Actually, there were two days I didn't - last weekend when I was on a Boy Scout campout all weekend. But I used my newfound techniques to get back to zero first thing Monday morning. It was a piece of cake.
When you combine the email filing leverage of ClearContext with my ability to trust that items tossed into my Task lists will actually get read, I'm easily 10x faster at dealing with items in my inbox now.
All this makes it seem sooooo much easier and less stressful to clear my inbox these days.
The foundational principles
Whether you use Outlook or not; whether you use ClearContext or not; whether you use TWC or not, there are certain foundational principles I've learned that I think you can apply or develop from my experience. Here are some thoughts about what they are:

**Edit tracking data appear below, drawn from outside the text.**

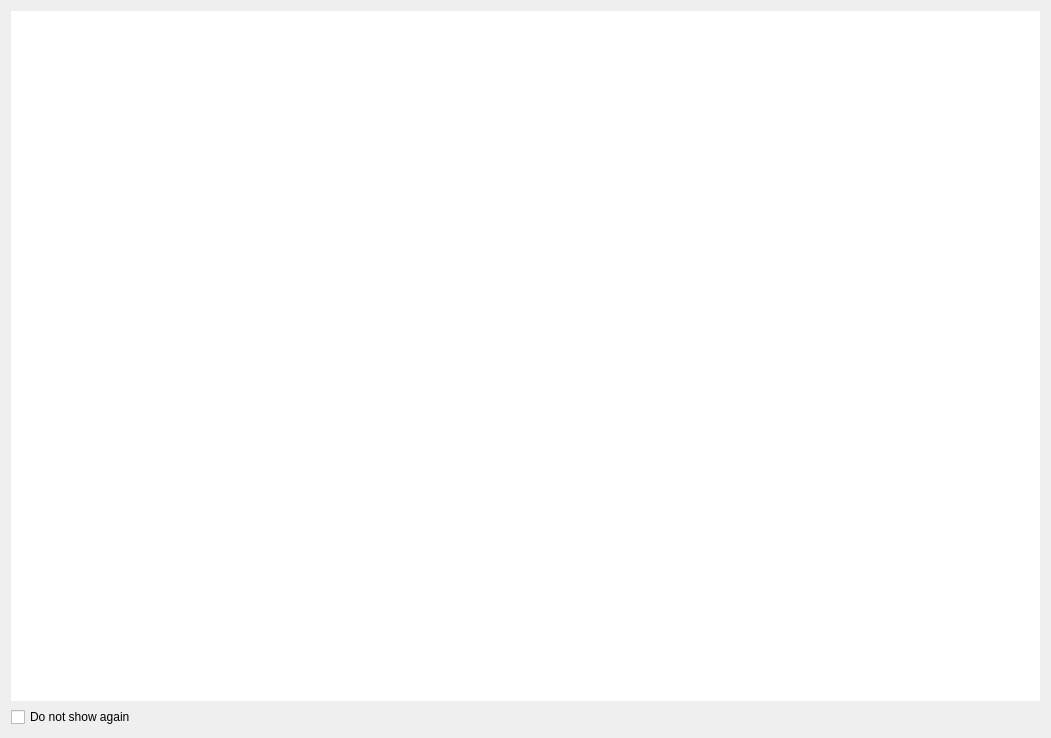
First picture: the form in Resources/ui/ChangeDialog.ui, repository APEbbers/SearchBar, before the edit.
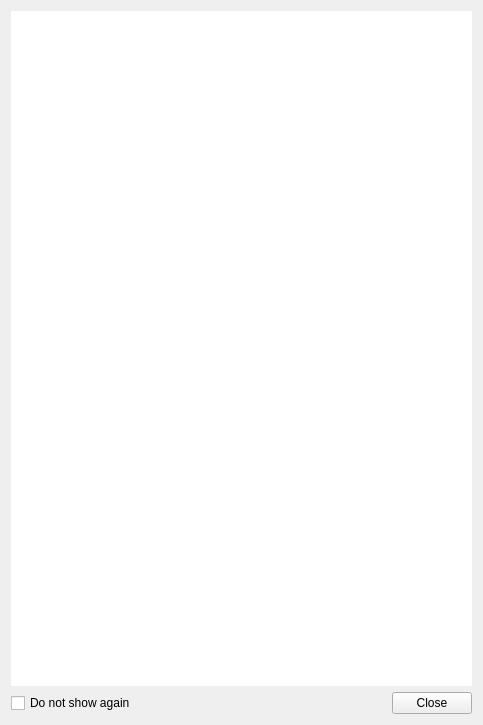
Second picture: the form after the edit.

Commit message: - Added close button with esc as shortcutkey to change log - updated the text

The edit to the form file:
```diff
--- a/Resources/ui/ChangeDialog.ui
+++ b/Resources/ui/ChangeDialog.ui
@@ -6,22 +6,44 @@
    <rect>
     <x>0</x>
     <y>0</y>
-    <width>1051</width>
-    <height>738</height>
+    <width>483</width>
+    <height>725</height>
    </rect>
   </property>
   <property name="windowTitle">
    <string>Form</string>
   </property>
   <layout class="QGridLayout" name="gridLayout">
+   <item row="1" column="1">
+    <spacer name="horizontalSpacer_2">
+     <property name="orientation">
+      <enum>Qt::Orientation::Horizontal</enum>
+     </property>
+     <property name="sizeHint" stdset="0">
+      <size>
+       <width>40</width>
+       <height>20</height>
+      </size>
+     </property>
+    </spacer>
+   </item>
    <item row="1" column="0">
     <widget class="QCheckBox" name="DoNotShowAgain">
+     <property name="sizePolicy">
+      <sizepolicy hsizetype="MinimumExpanding" vsizetype="Fixed">
+       <horstretch>0</horstretch>
+       <verstretch>0</verstretch>
+      </sizepolicy>
+     </property>
+     <property name="layoutDirection">
+      <enum>Qt::LayoutDirection::LeftToRight</enum>
+     </property>
      <property name="text">
       <string>Do not show again</string>
      </property>
     </widget>
    </item>
-   <item row="0" column="0">
+   <item row="0" column="0" colspan="3">
     <widget class="QTextEdit" name="textEdit">
      <property name="frameShape">
       <enum>QFrame::Shape::NoFrame</enum>
@@ -44,6 +66,16 @@
      </property>
     </widget>
    </item>
+   <item row="1" column="2">
+    <widget class="QPushButton" name="pushButton">
+     <property name="text">
+      <string>Close</string>
+     </property>
+     <property name="shortcut">
+      <string>Esc</string>
+     </property>
+    </widget>
+   </item>
   </layout>
  </widget>
  <resources/>
```
Left out of the diff: 19 changed lines with no effect on the pictures. The commit also changes 2 other files.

- If GTD is not working for you, don't throw the baby out with the bath water. Try to separate it into the components that are working and those which are not. This "divide and conquer" at least helps you identify which things you'd like to keep and helps focus on finding better ways to fix the things that are broken.
- Beware of the "magic tool" trap. If you have a process problem, you need to find a better process to fix it.
- If your Task lists are growing longer, going stagnant, etc. and you don't trust yourself to manage the items they contain, that's a process problem. You need to find or develop a workflow that forces you to look at them methodically. For me, that method seems to be what I found in Total Workday Control (TWC).
- If you do want to find a tool to help you with a particular aspect of your life, look for one that simplifies your process rather than making it more complex (for example, I found that ClearContext enabled me to achieve a more precise and far more efficient flow for topic filing of messages in my email inbox).
- Look for others' solutions, and find a community of practice that you can learn from and share information with - GTD is very tweakable / hackable, and I'm finding that others' tweaks and hacks are helping me immensely.
The sites featured in the "Productivity" and "Work, Life, and Management" categories in my blogroll are places I often find inspiring and helpful tips & tricks.
My GTD Odyssey will continue
So, that's the story so far. As a lifelong learner, I know that this journey is not over. I hope you benefit from my thoughts at this point, and I will continue to share as I continue to learn.
And I would love to hear from you with any questions, tips, tricks, and useful things you find on your own journey.